━━━━━ Extracted records

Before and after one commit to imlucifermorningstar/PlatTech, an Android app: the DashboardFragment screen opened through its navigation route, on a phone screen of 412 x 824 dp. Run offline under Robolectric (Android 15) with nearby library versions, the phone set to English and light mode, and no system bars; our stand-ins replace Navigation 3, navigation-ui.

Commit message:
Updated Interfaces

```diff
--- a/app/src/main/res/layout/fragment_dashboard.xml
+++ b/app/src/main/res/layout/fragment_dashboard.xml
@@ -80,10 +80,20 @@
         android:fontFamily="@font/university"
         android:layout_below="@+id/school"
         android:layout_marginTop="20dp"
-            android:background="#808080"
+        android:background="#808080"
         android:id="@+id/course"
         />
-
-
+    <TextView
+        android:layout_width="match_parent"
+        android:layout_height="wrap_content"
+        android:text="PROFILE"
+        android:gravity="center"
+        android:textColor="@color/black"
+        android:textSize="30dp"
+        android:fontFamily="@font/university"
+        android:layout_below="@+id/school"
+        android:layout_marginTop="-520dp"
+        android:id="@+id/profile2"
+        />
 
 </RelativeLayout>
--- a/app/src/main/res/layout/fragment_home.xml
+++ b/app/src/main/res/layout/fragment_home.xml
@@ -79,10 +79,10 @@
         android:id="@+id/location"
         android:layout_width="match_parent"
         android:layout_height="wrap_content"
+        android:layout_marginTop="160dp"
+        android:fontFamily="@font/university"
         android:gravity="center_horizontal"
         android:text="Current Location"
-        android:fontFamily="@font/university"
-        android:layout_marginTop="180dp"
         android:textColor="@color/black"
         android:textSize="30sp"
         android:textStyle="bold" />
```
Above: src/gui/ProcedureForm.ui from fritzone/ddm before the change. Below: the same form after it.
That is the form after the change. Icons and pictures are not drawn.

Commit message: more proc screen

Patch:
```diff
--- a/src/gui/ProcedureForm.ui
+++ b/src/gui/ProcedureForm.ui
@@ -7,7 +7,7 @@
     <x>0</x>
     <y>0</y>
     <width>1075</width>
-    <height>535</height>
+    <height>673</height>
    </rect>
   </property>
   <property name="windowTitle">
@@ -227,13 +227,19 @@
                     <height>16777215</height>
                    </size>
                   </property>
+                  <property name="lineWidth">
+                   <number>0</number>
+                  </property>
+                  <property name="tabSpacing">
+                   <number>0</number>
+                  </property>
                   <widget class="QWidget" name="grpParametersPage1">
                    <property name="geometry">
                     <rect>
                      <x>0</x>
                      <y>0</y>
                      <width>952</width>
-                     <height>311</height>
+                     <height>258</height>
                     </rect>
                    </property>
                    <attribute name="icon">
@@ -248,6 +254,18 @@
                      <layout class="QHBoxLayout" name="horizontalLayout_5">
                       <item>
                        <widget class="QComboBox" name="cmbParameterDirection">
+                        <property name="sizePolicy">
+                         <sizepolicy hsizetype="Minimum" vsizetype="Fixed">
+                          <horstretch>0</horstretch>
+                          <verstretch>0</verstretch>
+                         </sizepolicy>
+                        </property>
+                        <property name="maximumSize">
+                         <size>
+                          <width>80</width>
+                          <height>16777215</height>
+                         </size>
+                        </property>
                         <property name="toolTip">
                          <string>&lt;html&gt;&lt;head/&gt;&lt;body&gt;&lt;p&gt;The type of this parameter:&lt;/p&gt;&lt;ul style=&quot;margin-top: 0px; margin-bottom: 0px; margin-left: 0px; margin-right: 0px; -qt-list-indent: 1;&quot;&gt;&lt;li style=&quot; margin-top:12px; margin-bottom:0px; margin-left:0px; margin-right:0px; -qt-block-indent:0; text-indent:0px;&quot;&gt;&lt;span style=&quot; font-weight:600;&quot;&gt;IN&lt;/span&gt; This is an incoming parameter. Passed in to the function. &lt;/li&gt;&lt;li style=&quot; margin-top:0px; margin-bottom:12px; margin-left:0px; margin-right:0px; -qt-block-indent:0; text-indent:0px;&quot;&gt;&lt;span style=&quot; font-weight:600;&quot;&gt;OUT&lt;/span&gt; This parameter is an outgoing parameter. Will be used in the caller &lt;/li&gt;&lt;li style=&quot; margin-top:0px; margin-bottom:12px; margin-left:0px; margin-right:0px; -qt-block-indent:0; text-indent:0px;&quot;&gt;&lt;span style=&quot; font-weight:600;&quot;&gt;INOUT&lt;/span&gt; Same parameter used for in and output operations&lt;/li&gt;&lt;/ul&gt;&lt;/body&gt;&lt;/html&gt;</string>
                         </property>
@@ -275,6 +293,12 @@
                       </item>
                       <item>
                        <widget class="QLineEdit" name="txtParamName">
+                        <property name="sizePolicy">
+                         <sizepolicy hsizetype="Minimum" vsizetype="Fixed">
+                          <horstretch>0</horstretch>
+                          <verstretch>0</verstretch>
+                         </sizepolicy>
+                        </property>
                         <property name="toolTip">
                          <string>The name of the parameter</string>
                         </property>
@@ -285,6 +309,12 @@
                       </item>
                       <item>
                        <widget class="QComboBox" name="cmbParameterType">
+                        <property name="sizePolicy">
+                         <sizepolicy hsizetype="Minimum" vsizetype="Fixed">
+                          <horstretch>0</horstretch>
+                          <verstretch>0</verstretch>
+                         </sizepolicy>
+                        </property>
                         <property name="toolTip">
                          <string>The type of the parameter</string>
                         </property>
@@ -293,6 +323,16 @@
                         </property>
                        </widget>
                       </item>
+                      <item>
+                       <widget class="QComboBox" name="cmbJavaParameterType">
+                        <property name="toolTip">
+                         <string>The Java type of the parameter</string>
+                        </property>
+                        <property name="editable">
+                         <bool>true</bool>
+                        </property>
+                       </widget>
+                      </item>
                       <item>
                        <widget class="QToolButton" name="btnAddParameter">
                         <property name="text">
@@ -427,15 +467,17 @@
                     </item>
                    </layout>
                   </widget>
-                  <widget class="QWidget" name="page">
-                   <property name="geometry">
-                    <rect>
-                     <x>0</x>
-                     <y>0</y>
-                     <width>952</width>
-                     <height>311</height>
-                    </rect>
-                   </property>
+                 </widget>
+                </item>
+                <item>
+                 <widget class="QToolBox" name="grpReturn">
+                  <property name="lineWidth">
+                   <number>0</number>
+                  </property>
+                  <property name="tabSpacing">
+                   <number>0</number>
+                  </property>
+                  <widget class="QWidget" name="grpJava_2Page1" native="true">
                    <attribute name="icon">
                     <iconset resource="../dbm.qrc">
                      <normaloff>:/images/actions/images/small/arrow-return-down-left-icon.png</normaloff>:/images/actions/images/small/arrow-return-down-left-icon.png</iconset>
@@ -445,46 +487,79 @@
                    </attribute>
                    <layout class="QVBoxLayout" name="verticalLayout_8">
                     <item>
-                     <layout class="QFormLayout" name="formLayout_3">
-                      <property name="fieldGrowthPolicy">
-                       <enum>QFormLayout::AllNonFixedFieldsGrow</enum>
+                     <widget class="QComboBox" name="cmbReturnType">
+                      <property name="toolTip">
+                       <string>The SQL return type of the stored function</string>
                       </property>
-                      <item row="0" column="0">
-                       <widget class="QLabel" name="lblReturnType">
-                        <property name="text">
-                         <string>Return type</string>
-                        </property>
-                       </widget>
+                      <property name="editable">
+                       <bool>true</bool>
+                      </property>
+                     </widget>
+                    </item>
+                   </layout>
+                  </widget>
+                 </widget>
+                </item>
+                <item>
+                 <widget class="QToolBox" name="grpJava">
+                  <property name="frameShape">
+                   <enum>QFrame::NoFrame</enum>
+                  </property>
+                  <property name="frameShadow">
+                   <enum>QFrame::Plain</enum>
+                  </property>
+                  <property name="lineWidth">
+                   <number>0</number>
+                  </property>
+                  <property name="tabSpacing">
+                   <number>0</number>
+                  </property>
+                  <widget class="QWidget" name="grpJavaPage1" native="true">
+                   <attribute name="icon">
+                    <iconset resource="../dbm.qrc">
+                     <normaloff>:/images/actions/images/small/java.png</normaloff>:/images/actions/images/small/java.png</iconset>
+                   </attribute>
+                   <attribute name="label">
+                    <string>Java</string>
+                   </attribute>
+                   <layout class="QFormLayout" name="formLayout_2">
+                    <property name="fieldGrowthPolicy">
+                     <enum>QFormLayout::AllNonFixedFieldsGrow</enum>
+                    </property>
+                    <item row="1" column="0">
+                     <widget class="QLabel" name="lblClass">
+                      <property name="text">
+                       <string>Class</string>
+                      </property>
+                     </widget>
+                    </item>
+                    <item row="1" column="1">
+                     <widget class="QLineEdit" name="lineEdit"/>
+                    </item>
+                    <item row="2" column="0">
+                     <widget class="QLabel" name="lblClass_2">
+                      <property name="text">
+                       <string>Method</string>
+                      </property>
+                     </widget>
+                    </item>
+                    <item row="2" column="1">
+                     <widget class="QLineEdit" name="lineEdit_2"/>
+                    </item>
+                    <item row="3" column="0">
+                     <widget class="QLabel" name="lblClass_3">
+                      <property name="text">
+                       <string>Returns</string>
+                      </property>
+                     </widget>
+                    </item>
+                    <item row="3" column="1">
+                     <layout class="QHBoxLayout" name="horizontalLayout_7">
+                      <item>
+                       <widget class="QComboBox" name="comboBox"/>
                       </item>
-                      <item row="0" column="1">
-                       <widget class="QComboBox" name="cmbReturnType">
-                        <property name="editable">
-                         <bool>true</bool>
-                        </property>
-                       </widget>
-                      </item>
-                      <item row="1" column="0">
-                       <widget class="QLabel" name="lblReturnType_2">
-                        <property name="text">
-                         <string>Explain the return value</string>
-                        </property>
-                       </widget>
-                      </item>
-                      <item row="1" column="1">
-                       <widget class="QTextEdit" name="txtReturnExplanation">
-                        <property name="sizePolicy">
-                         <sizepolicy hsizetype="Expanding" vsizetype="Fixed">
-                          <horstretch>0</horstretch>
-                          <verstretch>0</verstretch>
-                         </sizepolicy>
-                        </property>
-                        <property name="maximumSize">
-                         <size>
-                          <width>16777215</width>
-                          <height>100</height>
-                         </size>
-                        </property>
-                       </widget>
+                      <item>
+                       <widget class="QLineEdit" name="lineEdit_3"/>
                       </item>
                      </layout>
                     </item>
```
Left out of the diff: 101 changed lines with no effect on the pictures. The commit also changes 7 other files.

━━━━━━━━━━

**Work item:** Pick every line containing the word "QLabel" out of the material, and copy those lines.

**Written reply:**
-                       <widget class="QLabel" name="lblReturnType">
+                     <widget class="QLabel" name="lblClass">
+                     <widget class="QLabel" name="lblClass_2">
+                     <widget class="QLabel" name="lblClass_3">
-                       <widget class="QLabel" name="lblReturnType_2">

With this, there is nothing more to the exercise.